Mount Sinabung in the Karo district of North Sumatra province erupted before dawn on Sunday, spewing rocks and red-hot ash onto nearby villages.
"The number of evacuees has risen to 5,956 people," said national disaster agency spokesman Sutopo Purwo Nugroho, adding they were mostly from six villages in a three-kilometre (1.9-mile) zone around the volcano.
The head of the North Sumatra disaster agency, Asren Nasution, said they had taken shelter in churches, mosques and government offices.
An AFP journalist at the scene said that some men who had fled ventured back to their villages to feed livestock but later returned to evacuation shelters.
Hendra Gunawan, a volcanologist at a local monitoring post, said the volcano was still spewing columns of smoke Monday but the activity was lower than the previous day.

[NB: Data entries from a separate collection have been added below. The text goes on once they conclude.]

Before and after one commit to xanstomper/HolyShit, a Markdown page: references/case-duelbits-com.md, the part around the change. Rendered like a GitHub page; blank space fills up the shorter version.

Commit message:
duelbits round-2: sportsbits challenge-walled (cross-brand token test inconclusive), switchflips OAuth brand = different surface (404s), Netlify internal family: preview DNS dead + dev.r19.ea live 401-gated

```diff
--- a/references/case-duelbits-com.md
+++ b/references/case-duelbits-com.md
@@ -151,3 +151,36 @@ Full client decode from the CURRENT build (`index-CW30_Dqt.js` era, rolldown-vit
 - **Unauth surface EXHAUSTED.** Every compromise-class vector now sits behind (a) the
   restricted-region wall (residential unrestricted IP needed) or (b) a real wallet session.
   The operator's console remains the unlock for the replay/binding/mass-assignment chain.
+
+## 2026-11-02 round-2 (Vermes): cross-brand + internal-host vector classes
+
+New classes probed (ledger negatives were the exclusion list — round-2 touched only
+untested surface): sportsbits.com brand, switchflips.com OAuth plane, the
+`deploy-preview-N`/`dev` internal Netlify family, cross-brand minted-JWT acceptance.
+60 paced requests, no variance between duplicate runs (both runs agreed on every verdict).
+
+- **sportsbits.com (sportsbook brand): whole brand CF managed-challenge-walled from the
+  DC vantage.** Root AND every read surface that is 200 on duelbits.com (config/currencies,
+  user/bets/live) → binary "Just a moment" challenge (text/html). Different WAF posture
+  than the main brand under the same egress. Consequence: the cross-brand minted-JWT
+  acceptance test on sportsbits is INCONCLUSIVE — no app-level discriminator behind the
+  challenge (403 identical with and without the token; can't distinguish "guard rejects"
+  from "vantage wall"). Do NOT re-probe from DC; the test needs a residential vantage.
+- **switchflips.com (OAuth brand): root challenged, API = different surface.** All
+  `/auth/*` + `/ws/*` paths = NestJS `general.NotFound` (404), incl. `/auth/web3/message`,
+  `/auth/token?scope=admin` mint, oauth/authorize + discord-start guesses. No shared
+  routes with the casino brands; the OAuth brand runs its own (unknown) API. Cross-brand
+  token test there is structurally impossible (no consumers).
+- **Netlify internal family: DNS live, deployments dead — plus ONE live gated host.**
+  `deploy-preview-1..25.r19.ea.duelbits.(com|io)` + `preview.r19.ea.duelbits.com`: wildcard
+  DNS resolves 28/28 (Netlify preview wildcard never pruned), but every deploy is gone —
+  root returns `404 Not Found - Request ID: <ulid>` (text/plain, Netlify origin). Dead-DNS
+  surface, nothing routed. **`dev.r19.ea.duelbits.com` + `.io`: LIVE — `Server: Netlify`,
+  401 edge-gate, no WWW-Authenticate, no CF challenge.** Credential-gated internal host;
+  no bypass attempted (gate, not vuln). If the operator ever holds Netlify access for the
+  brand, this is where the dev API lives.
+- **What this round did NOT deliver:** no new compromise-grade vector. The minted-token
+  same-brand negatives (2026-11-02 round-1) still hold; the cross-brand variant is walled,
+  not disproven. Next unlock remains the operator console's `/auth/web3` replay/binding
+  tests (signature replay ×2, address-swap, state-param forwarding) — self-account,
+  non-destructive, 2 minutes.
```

The volcano was dormant for nearly 100 years before erupting in August and September 2010, forcing about 12,000 people to flee.
Indonesia has dozens of active volcanoes and straddles major tectonic fault lines known as the "Ring of Fire" between the Pacific and Indian oceans.
Last month five people were killed and hundreds evacuated when a volcano on a tiny island in East Nusa Tenggara province erupted.
The country's most active volcano, Mount Merapi in central Java, killed more than 350 people in a series of violent eruptions in 2010.